— Work item —
When a line in the material beneath includes the word "section", add it to the count, and report the count alone.

— Given data —
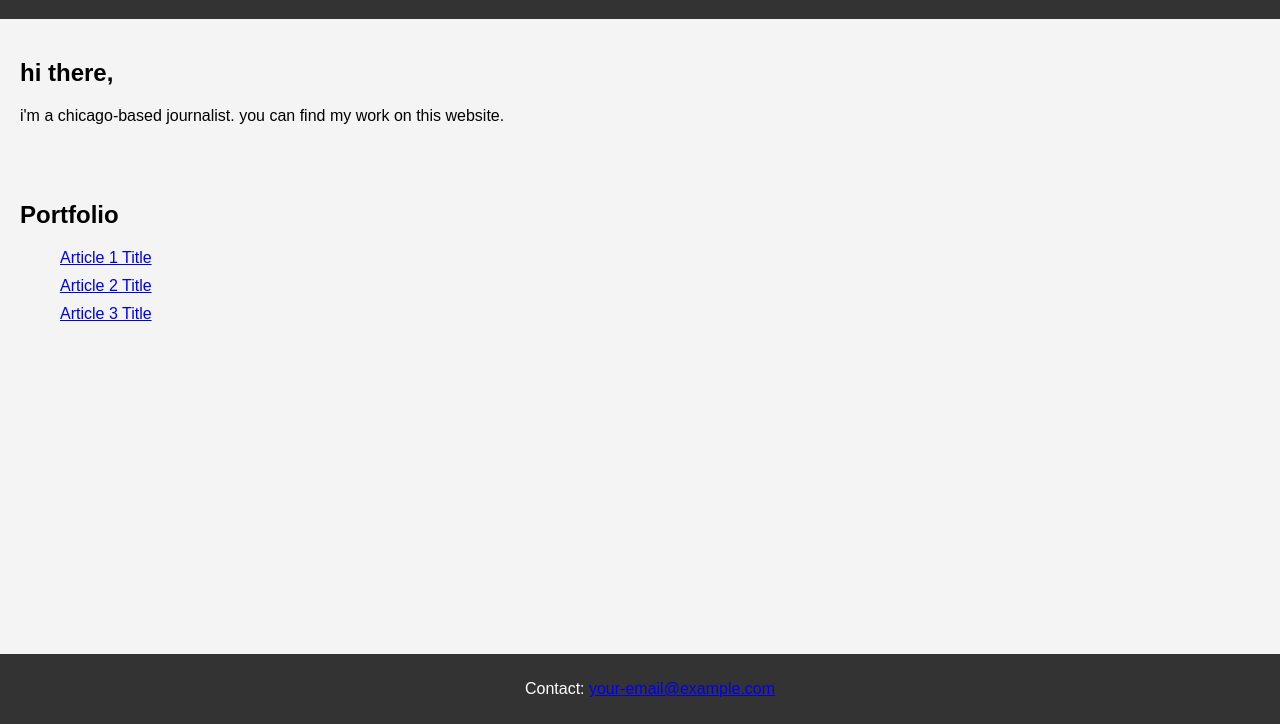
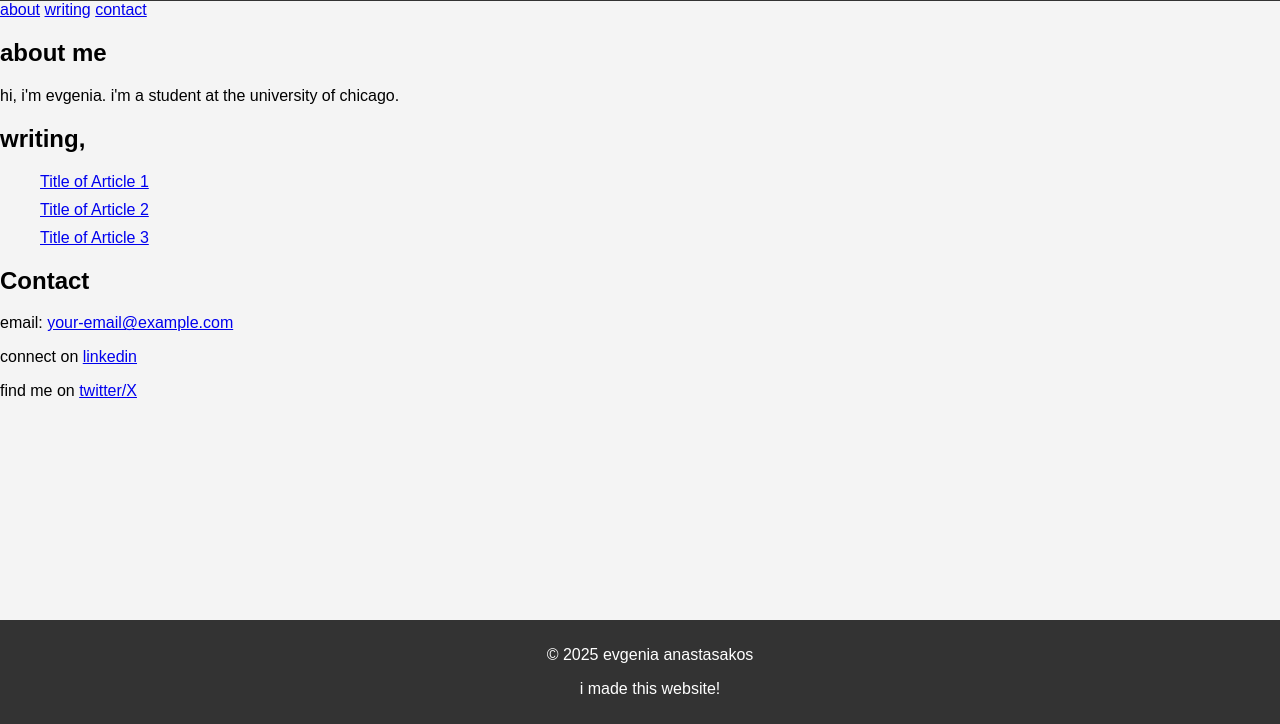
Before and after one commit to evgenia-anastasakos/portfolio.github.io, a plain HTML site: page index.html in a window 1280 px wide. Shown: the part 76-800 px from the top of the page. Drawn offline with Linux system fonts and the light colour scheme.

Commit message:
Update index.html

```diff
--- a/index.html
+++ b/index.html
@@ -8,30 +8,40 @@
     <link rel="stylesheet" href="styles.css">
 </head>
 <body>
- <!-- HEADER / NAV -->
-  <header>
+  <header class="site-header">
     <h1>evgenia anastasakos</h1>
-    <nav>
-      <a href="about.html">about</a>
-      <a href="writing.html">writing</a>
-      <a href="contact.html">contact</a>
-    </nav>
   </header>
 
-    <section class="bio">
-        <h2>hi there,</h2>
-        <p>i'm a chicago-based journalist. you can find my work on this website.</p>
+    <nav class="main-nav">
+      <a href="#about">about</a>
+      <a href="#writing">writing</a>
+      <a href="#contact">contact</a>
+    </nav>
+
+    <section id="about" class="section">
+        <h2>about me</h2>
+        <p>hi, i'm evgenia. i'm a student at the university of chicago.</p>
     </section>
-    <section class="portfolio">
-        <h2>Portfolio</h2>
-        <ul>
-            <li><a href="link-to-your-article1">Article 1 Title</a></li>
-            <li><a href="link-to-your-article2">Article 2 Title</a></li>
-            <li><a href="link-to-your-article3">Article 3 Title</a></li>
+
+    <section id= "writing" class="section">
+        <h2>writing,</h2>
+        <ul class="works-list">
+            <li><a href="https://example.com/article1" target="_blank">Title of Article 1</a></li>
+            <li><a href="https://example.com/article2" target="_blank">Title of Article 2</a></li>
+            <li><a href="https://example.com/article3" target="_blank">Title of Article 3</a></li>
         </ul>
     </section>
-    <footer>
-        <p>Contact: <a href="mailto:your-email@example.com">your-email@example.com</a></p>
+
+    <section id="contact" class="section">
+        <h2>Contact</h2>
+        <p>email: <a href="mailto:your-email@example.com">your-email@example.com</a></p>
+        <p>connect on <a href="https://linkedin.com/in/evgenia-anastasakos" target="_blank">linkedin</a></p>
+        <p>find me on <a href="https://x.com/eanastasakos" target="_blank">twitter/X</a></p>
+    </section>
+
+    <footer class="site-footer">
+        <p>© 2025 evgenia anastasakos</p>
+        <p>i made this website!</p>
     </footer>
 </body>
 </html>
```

==

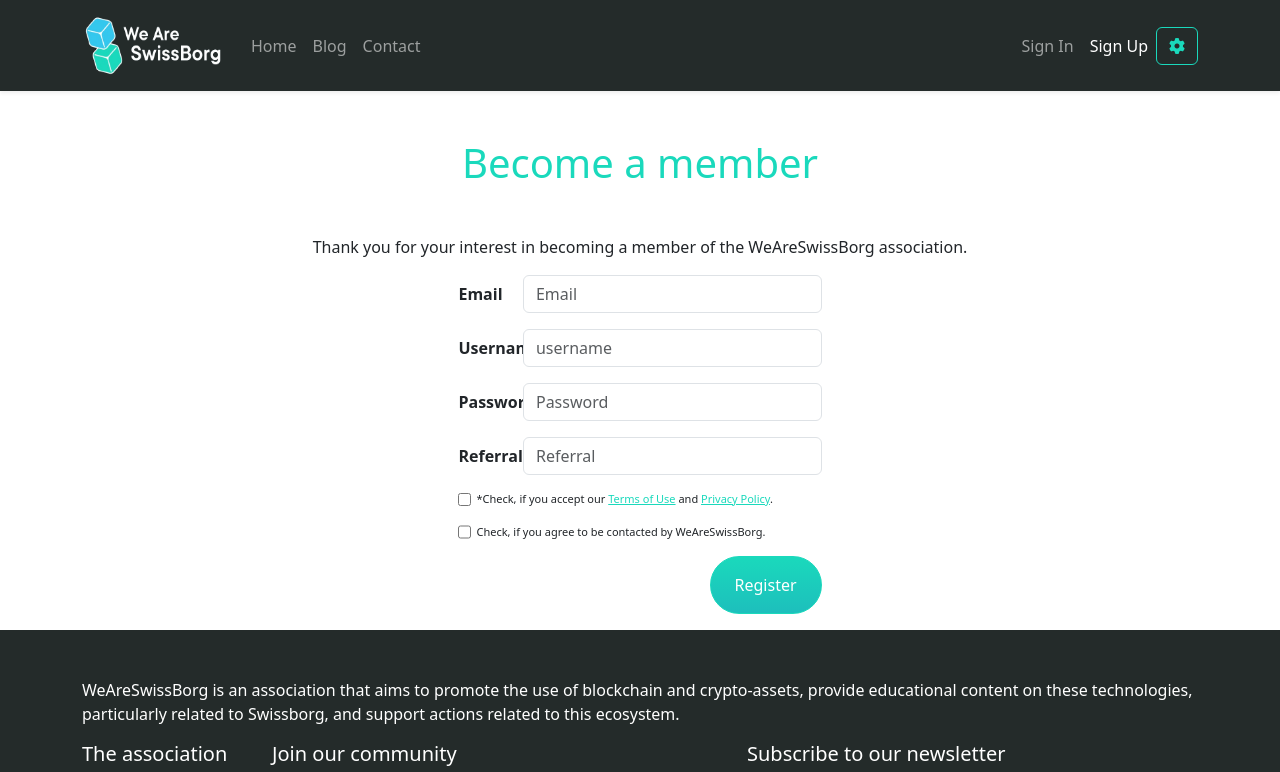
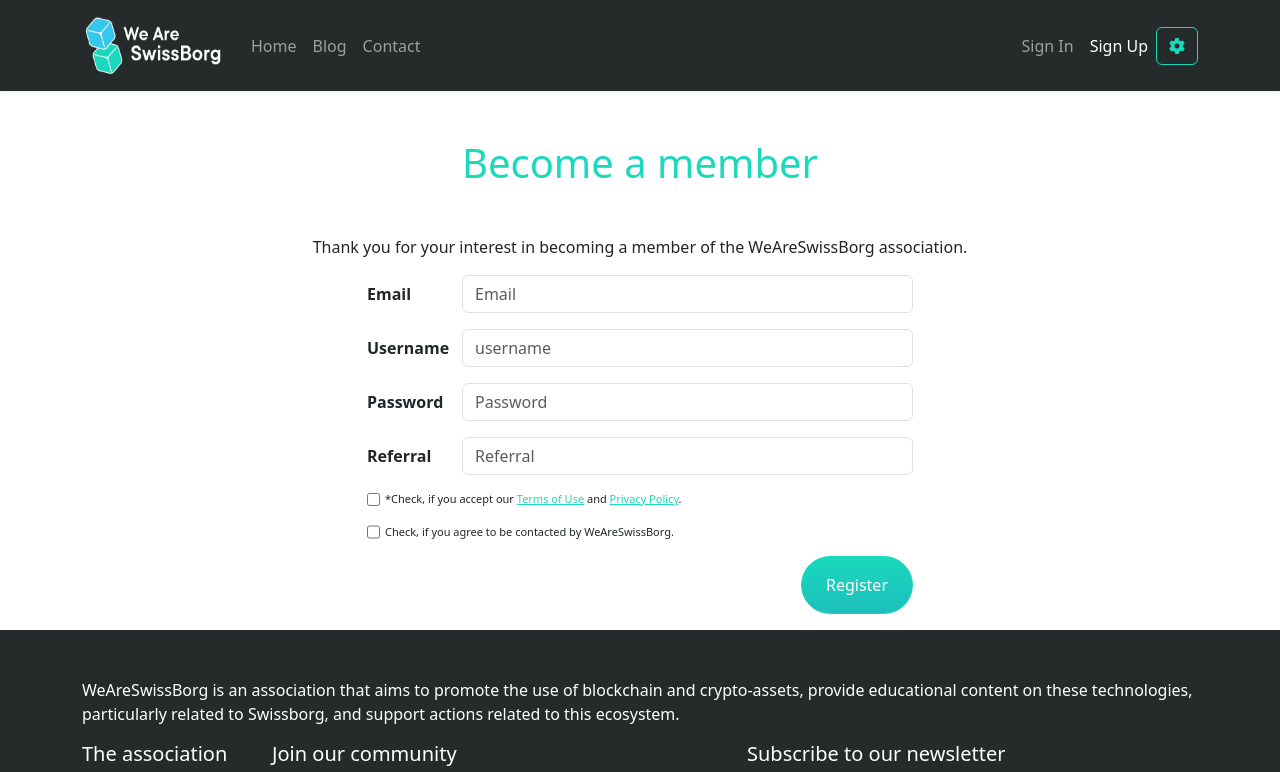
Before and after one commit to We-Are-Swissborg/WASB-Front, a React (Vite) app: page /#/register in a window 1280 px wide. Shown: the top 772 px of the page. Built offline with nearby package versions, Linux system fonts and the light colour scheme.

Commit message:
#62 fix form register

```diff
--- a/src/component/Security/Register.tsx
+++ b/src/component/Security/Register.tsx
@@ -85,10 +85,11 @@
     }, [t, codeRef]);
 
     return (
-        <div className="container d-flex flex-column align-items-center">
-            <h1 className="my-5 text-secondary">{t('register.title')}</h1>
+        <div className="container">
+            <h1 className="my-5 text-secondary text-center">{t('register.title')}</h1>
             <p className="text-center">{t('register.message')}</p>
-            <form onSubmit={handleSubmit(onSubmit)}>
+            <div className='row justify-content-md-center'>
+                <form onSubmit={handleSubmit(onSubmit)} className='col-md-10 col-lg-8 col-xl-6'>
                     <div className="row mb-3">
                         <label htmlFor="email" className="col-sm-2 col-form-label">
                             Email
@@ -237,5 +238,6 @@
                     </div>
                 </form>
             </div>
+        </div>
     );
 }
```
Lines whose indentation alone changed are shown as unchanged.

— Exercise output —
8